If your employees are worn out by change and the expected benefits from your initiative are not there, start with a look at the top. In our experience, projects guided by a well-functioning Steering Committee with a strong focus on change management and governance, benefit from higher adoption rates and productivity gains, and result in a more engaging employee experience.

Here are the 5 biggest traps we’ve seen Steering Committees fall into – and our tested tips to avoid them:

Trap 1: Voice of change management not represented at Steering Committee 

It’s a given on any change project that IT, Finance, business leaders and others are at the tablet to  represent the needs of the business. The voice of the people impacted by the change should have a strong and vocal advocate on the Steering Committee too.  Otherwise, change that is not coordinated, sequences and paced can create employee confusion and churn, especially when the organization is undergoing multiple change initiatives.

Avoid this trap by:

  • Identifying a change sponsor. We’ve often seen the CHRO or other senior HR leader successfully lead this charge along with other leaders with an aptitude for change. On other projects, the COO or an equivalent senior operations leader with broad people responsibilities make for excellent change sponsors.  Key parts of role include tapping into the manager and employee perspective and willingness to tackle tough issues head on.

Trap 2: Steering Committee agenda tilted to project and technical issues, not people

Often Steering Committee agendas are so heavily focused on time, resources, budget and technical issues that change management feels like an afterthought, relegated to a few bullet points in the Steering Committee meeting. As a result, people-related issues can grow from small spark to full-out forest fire.

Avoid this trap by:

  • Building change management into the project milestones
  • Asking for change management to be a regular agenda item – and not at the end of the meeting
  • Capturing people-related risks in your risk and issues log

Trap 3: Steering Committee leaders with a narrow understanding of what change management can (and cannot) do

In the best governed projects, change management is built into the program from the start and includes more than the standbys of communication and training. Too often, we’ve heard sponsors who believe: “just tell people what to do and they’ll do it.  A destination with a lack of direction and detail can leave leave employees scrambling to learn what’s changing, why it’s changing and the tools and information they need to successfully work in the new ways.
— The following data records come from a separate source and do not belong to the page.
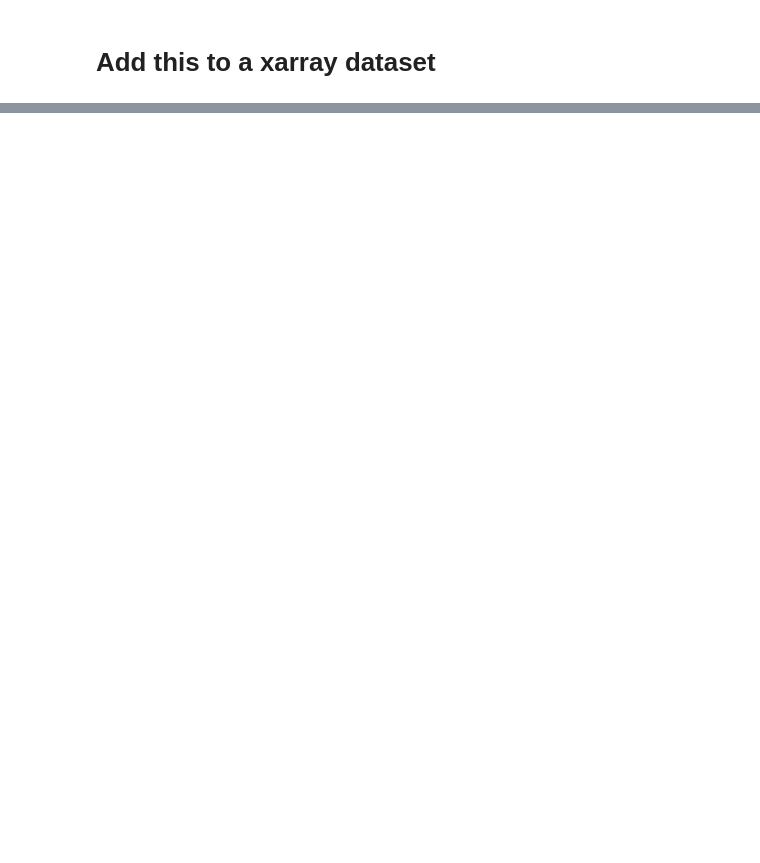
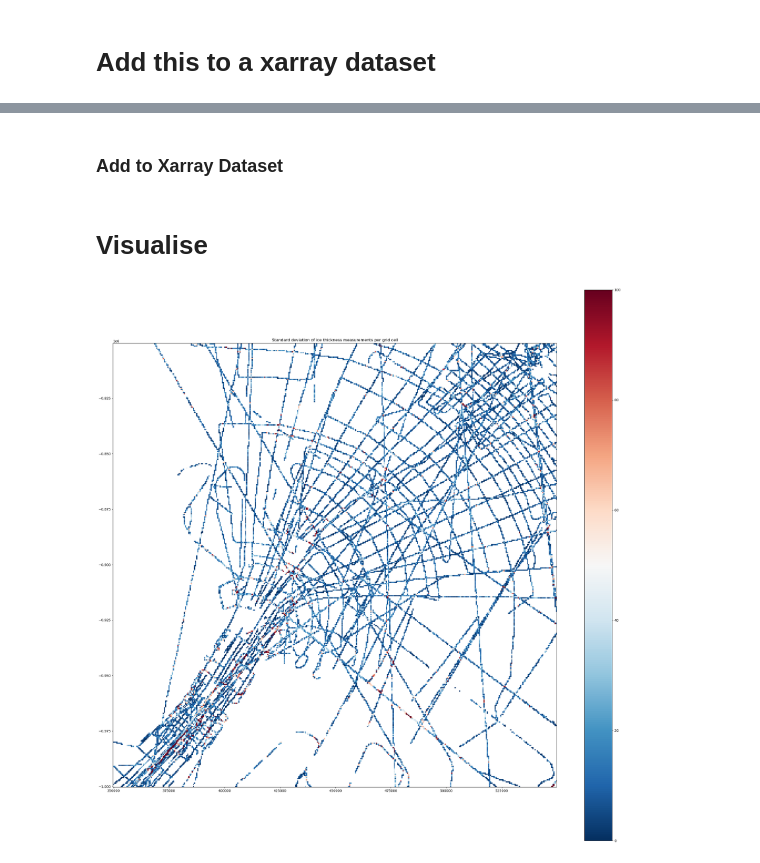
Before and after one commit to kimbente/ice_thickness, a Jupyter notebook: point_data_analysis.ipynb, the cells around one changed output, grey strips where cells are left out. Saved outputs shown, nothing was run; the diff lists cells and outputs as text; code cells hidden in the pictures; blank space fills up the shorter version.

```diff
--- a/point_data_analysis.ipynb
+++ b/point_data_analysis.ipynb
@@ -72,2 +91,16 @@ combined_metrics = pd.merge(pd.merge(means_per_pixel, std_per_pixel, on = "id_50
 # %% [markdown]
 # Add this to a xarray dataset
+# %%
+centers = [i.split("_") for i in combined_metrics.center_index.values.astype(str)]
+
+# Add standard error of the mean
+combined_metrics["t_sem_check"] = combined_metrics["t_std"] / np.sqrt(combined_metrics["t_count"])
+
+# Add column one and 2
+combined_metrics["x"] = np.array(centers).astype(int)[:, 0]
+combined_metrics["y"] = np.array(centers).astype(int)[:, 1]
+
+# Mean error per gridcell (median is only 9 m)
+# Screwed: remote cells with super high std
+combined_metrics.t_std.mean()
+combined_metrics.t_std.describe()
@@ -73,0 +127,3 @@ combined_metrics = pd.merge(pd.merge(means_per_pixel, std_per_pixel, on = "id_50
+# %%
+xx, yy = np.meshgrid(byrd_bedmachine.bed.x, byrd_bedmachine.bed.y)
+flat_grid = pd.DataFrame({"x": xx.reshape(-1), "y": yy.reshape(-1)})
@@ -73,0 +162,2 @@ combined_metrics = pd.merge(pd.merge(means_per_pixel, std_per_pixel, on = "id_50
+# %%
+flat_grid_merged = flat_grid.merge(combined_metrics, on = ["x", "y"], how = "left")
@@ -73,0 +180,22 @@ combined_metrics = pd.merge(pd.merge(means_per_pixel, std_per_pixel, on = "id_50
+# %% [markdown]
+### Add to Xarray Dataset
+# %%
+byrd_bedmachine["pt_t_mean"] = (byrd_bedmachine.bed.dims, flat_grid_merged["t_mean"].values.reshape(byrd_bedmachine.bed.shape))
+byrd_bedmachine["pt_t_std"] = (byrd_bedmachine.bed.dims, flat_grid_merged["t_std"].values.reshape(byrd_bedmachine.bed.shape))
+byrd_bedmachine["pt_t_sem"] = (byrd_bedmachine.bed.dims, flat_grid_merged["t_sem"].values.reshape(byrd_bedmachine.bed.shape))
+byrd_bedmachine["pt_t_count"] = (byrd_bedmachine.bed.dims, flat_grid_merged["t_count"].values.reshape(byrd_bedmachine.bed.shape))
+# %% [markdown]
+# Visualise
+# %%
+XX, YY = np.meshgrid(byrd_bedmachine.x, byrd_bedmachine.y)
+
+fig, ax = plt.subplots(figsize = (30, 30))
+
+# Plot bed topography mesh
+ax.pcolormesh(XX, YY, byrd_bedmachine.pt_t_std, cmap = "RdBu_r", vmin = 0, vmax = 100)
+
+fig.colorbar(mappable = ax.collections[0], ax = ax)
+plt.title('Standard deviation of ice thickness measurements per grid cell')
+ax.set_aspect('equal')
+# %% [output]
+[figure, added]
```
Also changed, not shown: parts of 13 cells of this notebook, 3 other files.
Or worse, employees may give up and find ways to work around the change or maintain the status quo.

Avoid this trap by:

  • Recommending change management coaching and training for sponsors. We’ve seen sponsors convert into change management advocates as their understanding expands.
  • Building in enough ways to engage with impacted employees throughout the change. This way, you’ll hear, understand and be able to address their concerns.
  • Being clear on the role of Steering Committee and project leaders to engage with employees all the way. Effective change leaders share information and engage with their team to manage questions and concerns.

Trap 4: Change management is continually moved to the back burner 
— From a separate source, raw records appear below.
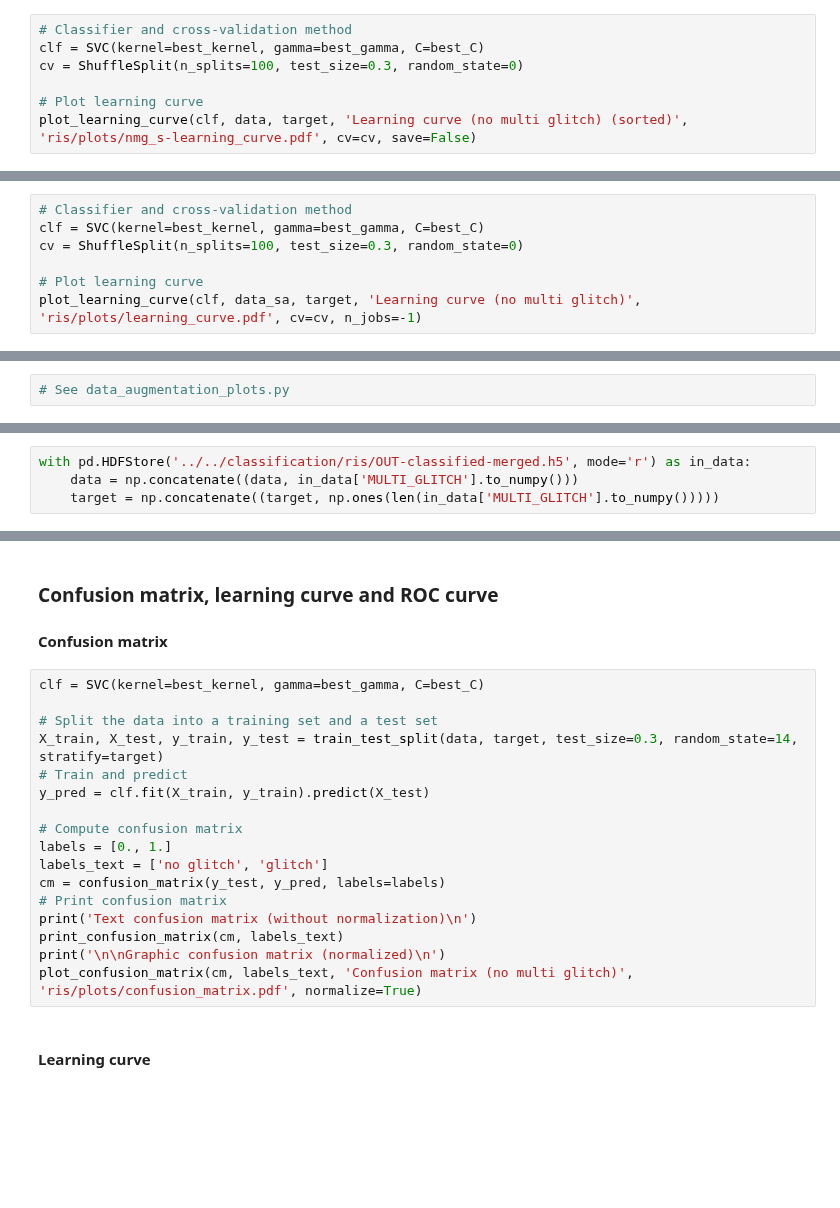
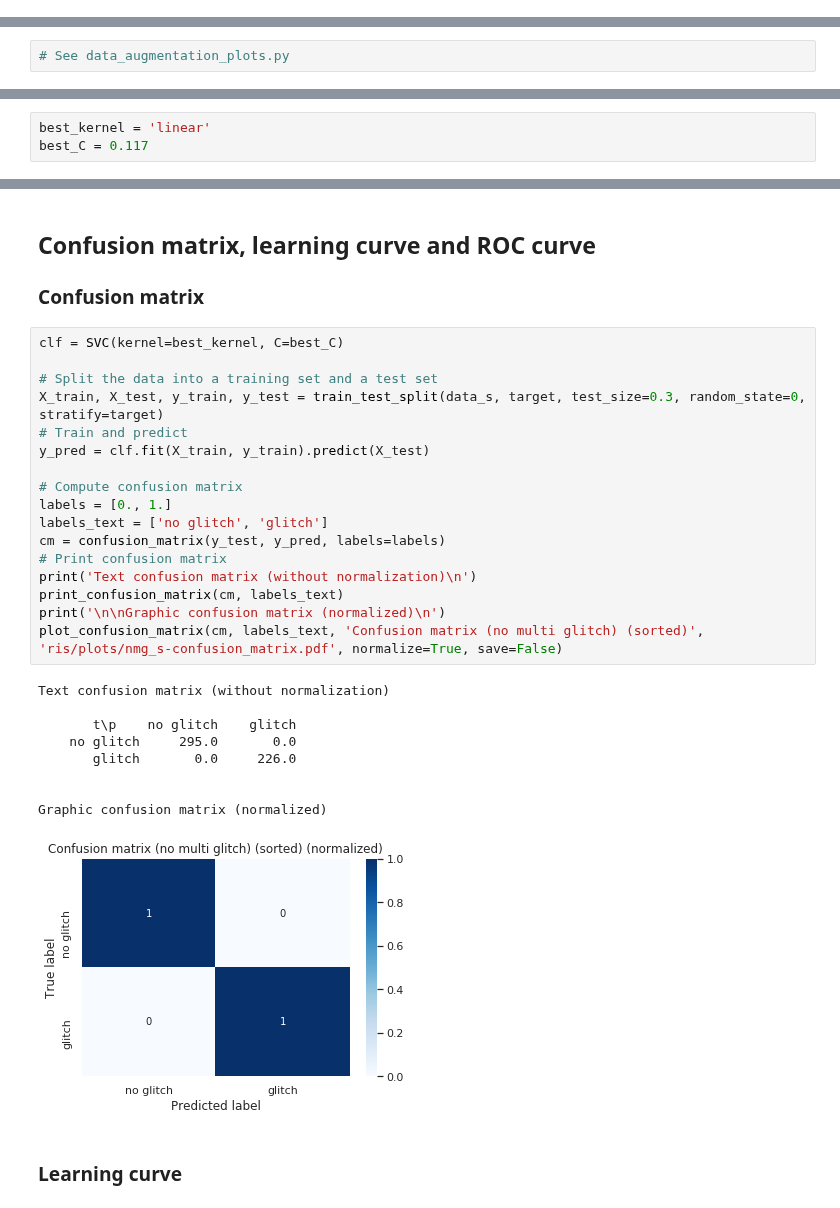
Before and after one commit to Paolo97Gll/bachelor_thesis, a Jupyter notebook: ml_models/SVC/SVC_nmg.ipynb, the cells around one changed output, grey strips where cells are left out. Drawn from its saved outputs; the diff is of its cells as text; blank space fills up the shorter version.

Commit message:
Update best training hyper-parameters for sorted data

```diff
--- a/ml_models/SVC/SVC_nmg.ipynb
+++ b/ml_models/SVC/SVC_nmg.ipynb
@@ -399,7 +325,0 @@ plot_confusion_matrix(cm, labels_text, 'Confusion matrix (no multi glitch) (sort
-# %%
-# Classifier and cross-validation method
-clf = SVC(kernel=best_kernel, gamma=best_gamma, C=best_C)
-cv = ShuffleSplit(n_splits=100, test_size=0.3, random_state=0)
-
-# Plot learning curve
-plot_learning_curve(clf, data, target, 'Learning curve (no multi glitch) (sorted)', 'ris/plots/nmg_s-learning_curve.pdf', cv=cv, save=False)
@@ -512,7 +325,0 @@ plot_confusion_matrix(cm, labels_text, 'Confusion matrix (no multi glitch)', 'ri
-# %%
-# Classifier and cross-validation method
-clf = SVC(kernel=best_kernel, gamma=best_gamma, C=best_C)
-cv = ShuffleSplit(n_splits=100, test_size=0.3, random_state=0)
-
-# Plot learning curve
-plot_learning_curve(clf, data_sa, target, 'Learning curve (no multi glitch)', 'ris/plots/learning_curve.pdf', cv=cv, n_jobs=-1)
@@ -574,4 +361,0 @@ Load data and target from `classification/ris/OUT-classified-merged.h5` and load
-# %%
-with pd.HDFStore('../../classification/ris/OUT-classified-merged.h5', mode='r') as in_data:
-    data = np.concatenate((data, in_data['MULTI_GLITCH'].to_numpy()))
-    target = np.concatenate((target, np.ones(len(in_data['MULTI_GLITCH'].to_numpy()))))
@@ -586 +370,4 @@ best_C = 1.45
+# %%
+best_kernel = 'linear'
+best_C = 0.117
 # %% [markdown]
@@ -646,25 +431,35 @@ print('Score:', means.mean(), '+-', means.std() / np.sqrt(n_splits))
 # %% [markdown]
-### Confusion matrix, learning curve and ROC curve
+## Confusion matrix, learning curve and ROC curve
 
-#### Confusion matrix
+### Confusion matrix
 # %%
-clf = SVC(kernel=best_kernel, gamma=best_gamma, C=best_C)
+clf = SVC(kernel=best_kernel, C=best_C)
 
 # Split the data into a training set and a test set
-X_train, X_test, y_train, y_test = train_test_split(data, target, test_size=0.3, random_state=14, stratify=target)
+X_train, X_test, y_train, y_test = train_test_split(data_s, target, test_size=0.3, random_state=0, stratify=target)
 # Train and predict
 y_pred = clf.fit(X_train, y_train).predict(X_test)
 
 # Compute confusion matrix
 labels = [0., 1.]
 labels_text = ['no glitch', 'glitch']
 cm = confusion_matrix(y_test, y_pred, labels=labels)
 # Print confusion matrix
 print('Text confusion matrix (without normalization)\n')
 print_confusion_matrix(cm, labels_text)
 print('\n\nGraphic confusion matrix (normalized)\n')
-plot_confusion_matrix(cm, labels_text, 'Confusion matrix (no multi glitch)', 'ris/plots/confusion_matrix.pdf', normalize=True)
+plot_confusion_matrix(cm, labels_text, 'Confusion matrix (no multi glitch) (sorted)', 'ris/plots/nmg_s-confusion_matrix.pdf', normalize=True, save=False)
+# %% [output]
+Text confusion matrix (without normalization)
+
+       t\p    no glitch    glitch
+    no glitch     295.0       0.0
+       glitch       0.0     226.0
+
+
+Graphic confusion matrix (normalized)
+[figure, added]
 # %% [markdown]
-#### Learning curve
+### Learning curve
 # %%
 # Classifier and cross-validation method
```
Also changed, not shown: parts of 50 cells of this notebook.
Faced with slipping timelines or a testing time crunch, it’s easy for the Steering Committee to switch in for fire-fighting mode and push out the people aspects of the change to manage in the future. As a result, the runway is too short for some key change management activities, such as leader and employee engagement, to be effective. When employees’ issues are not prioritized or addressed, change feels like it is being done to them instead of with them. The best changes happen when everyone is on board and driving toward the same outcome.
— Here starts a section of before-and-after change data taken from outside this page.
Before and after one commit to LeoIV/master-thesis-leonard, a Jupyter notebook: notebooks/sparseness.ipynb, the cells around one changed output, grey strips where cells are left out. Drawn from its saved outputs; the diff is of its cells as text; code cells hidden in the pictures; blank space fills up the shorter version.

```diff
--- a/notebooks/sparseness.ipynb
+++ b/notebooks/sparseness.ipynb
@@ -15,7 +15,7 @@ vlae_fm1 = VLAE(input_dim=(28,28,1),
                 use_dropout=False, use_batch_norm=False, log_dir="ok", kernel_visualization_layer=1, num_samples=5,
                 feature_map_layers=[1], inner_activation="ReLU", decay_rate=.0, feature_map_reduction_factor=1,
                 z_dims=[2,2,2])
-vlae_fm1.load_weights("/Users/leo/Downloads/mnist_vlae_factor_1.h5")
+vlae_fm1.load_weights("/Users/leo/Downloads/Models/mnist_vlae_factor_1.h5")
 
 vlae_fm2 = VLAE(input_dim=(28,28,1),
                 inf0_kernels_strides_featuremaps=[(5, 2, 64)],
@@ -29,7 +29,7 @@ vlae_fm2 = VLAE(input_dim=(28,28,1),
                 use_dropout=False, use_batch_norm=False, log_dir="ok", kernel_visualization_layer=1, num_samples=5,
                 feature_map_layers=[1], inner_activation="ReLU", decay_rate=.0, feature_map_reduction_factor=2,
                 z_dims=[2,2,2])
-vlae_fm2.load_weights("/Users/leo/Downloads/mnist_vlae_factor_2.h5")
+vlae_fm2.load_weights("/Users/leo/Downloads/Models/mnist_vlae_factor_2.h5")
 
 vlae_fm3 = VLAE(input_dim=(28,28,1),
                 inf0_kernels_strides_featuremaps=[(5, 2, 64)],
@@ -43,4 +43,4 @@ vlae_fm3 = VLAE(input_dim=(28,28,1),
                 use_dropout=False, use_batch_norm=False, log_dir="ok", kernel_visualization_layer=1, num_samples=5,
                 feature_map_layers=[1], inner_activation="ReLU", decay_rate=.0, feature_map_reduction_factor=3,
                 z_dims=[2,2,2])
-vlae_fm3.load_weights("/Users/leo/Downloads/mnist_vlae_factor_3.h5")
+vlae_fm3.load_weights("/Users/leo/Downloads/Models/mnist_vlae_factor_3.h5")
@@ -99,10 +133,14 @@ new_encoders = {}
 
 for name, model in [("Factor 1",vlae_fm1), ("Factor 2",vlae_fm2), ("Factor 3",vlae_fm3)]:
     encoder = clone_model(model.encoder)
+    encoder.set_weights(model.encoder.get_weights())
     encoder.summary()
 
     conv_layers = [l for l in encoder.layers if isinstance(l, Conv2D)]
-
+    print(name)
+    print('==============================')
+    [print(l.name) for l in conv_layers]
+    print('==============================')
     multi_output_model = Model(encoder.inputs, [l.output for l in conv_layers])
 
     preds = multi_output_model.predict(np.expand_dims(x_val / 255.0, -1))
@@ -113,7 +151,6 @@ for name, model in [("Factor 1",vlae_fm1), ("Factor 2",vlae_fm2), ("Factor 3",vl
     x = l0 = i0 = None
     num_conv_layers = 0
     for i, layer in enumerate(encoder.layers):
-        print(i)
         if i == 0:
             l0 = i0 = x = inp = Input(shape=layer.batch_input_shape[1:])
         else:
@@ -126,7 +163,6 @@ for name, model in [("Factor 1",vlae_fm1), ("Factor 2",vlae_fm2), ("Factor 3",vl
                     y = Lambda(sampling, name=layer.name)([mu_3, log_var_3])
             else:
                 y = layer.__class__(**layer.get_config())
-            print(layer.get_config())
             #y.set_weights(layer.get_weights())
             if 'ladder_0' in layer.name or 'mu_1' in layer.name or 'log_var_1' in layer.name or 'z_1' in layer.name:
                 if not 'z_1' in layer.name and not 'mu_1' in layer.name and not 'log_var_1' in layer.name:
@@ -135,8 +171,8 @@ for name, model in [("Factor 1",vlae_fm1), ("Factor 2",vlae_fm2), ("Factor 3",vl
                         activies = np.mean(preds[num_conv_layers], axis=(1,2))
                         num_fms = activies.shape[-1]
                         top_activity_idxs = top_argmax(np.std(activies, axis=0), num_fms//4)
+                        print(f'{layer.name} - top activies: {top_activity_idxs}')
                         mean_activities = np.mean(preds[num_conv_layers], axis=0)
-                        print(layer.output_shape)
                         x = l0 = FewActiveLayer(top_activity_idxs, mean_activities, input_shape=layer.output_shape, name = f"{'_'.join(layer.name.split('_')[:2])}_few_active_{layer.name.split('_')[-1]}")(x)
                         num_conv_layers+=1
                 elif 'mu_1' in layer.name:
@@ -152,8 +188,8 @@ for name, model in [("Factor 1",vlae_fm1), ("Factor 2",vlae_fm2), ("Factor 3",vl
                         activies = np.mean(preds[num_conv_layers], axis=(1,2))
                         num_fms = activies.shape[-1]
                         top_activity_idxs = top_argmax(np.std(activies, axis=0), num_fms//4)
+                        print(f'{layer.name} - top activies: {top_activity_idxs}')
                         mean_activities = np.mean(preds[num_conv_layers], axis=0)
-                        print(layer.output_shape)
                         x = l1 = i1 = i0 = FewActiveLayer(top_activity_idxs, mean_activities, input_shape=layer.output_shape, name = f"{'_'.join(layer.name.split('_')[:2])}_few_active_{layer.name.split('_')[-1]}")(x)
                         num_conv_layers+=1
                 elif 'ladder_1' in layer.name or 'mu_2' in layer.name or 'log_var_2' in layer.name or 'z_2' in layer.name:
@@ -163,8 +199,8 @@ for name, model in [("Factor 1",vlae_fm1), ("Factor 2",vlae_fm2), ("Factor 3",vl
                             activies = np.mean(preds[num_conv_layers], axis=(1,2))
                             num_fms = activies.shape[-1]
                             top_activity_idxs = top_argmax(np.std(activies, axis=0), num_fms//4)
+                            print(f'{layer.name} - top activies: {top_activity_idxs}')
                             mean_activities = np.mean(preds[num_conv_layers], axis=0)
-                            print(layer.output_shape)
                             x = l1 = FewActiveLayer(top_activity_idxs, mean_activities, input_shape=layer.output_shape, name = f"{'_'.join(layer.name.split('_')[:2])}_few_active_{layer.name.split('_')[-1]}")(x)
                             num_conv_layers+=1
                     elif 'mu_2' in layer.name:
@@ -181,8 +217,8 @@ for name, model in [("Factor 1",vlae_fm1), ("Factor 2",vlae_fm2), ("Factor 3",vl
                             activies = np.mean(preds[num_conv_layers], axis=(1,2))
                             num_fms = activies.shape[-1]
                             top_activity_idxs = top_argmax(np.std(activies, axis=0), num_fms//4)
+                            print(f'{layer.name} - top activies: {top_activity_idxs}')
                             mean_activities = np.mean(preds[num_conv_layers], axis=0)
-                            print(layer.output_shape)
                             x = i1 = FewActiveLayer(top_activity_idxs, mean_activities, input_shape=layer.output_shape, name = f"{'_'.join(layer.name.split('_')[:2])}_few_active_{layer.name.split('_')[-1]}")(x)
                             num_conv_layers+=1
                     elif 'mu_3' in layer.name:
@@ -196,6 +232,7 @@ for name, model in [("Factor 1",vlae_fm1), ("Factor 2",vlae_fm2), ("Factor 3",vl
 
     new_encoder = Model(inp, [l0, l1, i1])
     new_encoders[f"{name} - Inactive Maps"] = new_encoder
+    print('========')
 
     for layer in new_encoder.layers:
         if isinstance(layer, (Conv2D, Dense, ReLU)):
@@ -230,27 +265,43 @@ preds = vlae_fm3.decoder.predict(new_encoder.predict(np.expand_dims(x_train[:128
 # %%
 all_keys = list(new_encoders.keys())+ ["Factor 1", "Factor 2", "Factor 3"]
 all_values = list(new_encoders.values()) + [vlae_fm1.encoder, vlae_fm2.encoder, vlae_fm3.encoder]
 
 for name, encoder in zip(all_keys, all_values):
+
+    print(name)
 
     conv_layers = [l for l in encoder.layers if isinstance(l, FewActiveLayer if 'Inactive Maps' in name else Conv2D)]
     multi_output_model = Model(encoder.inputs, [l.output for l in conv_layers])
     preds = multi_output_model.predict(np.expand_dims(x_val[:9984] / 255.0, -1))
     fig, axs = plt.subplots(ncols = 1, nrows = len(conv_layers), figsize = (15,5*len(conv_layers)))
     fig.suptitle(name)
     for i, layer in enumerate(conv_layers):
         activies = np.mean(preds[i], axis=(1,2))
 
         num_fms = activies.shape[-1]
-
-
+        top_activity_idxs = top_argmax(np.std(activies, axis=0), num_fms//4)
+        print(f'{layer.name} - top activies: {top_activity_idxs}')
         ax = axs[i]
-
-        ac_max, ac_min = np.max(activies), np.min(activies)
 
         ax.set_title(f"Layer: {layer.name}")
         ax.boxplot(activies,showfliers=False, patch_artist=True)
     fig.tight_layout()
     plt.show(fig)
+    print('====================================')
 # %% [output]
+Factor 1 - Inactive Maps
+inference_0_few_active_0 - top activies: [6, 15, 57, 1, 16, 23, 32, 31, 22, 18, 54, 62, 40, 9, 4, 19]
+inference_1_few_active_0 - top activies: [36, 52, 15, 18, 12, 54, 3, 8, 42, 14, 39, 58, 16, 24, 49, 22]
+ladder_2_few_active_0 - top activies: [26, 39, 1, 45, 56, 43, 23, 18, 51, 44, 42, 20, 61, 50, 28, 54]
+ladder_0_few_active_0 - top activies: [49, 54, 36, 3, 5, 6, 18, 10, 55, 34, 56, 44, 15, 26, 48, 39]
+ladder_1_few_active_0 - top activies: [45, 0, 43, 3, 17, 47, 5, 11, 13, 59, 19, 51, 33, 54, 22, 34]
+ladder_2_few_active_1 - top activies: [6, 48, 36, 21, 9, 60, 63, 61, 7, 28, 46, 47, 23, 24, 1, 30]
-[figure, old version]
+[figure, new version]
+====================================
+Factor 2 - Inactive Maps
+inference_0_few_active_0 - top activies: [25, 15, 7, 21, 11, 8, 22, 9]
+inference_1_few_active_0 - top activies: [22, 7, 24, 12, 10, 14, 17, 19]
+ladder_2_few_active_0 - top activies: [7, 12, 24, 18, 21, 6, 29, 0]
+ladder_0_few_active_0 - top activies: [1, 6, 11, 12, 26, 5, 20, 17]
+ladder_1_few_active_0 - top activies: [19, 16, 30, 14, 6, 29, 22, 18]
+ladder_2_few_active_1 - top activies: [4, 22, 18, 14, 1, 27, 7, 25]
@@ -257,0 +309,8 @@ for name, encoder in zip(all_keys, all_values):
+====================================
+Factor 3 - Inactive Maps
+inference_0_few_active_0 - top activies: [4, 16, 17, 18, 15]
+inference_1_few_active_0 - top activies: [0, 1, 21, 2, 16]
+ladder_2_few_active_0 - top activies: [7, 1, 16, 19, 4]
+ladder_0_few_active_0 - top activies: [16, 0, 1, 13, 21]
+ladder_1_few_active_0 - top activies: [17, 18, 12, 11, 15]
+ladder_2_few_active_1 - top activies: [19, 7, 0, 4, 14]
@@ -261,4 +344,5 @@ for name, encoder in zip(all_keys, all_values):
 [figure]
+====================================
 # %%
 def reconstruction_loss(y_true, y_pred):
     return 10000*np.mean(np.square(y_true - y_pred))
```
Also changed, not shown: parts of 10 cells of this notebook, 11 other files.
Avoid this trap by:

  • Creating urgency and understanding of the change impacts on their employees. Reviewing an impact assessment or specific details around a change, for example, can help Steering Committee members see the employee perspective and understand the need for change management.
  • Finding ways to influence Steering Committee leaders based on your culture and the people.  Consider one-on-one touch-bases with key leaders  with in advance of the broader meeting to reiterate the importance of people aspects during change.
  • Create a second forum for SteerCo members to meet to talk through business and people readiness issues separated from data and testing and system readiness topics

Trap 5: Putting the accountability for change all on the Steering Committee’s shoulders

As strong as your Steering Committee might be, it’s still not enough to create change. You also need to engage the next level of leaders to influence and drive the change effort together with their teams. Research shows people want to hear from managers – not senior leaders or the project team—when an aspect of their role is changing. When this doesn’t happen, there is a disconnect between the overall change initiative goals and resulting individual changes for the employees.

Avoid this trap by:

  • Spreading the leadership around. Work with the Steering Committee to identify and bring together the next level of leaders, representing the different impacted teams.
  • Empowering the leaders to cascade key messages, FAQs and engage with their teams
  • Giving leaders accountability for change metrics

It’s worth the effort to align and enable your Steering Committee when managing change. Your Steering Committee can be a life saver during times of change and the difference between employees feeling feeling caught in the churn or swimming confidently to the shore.

If you are looking for more support around change management, connect with us.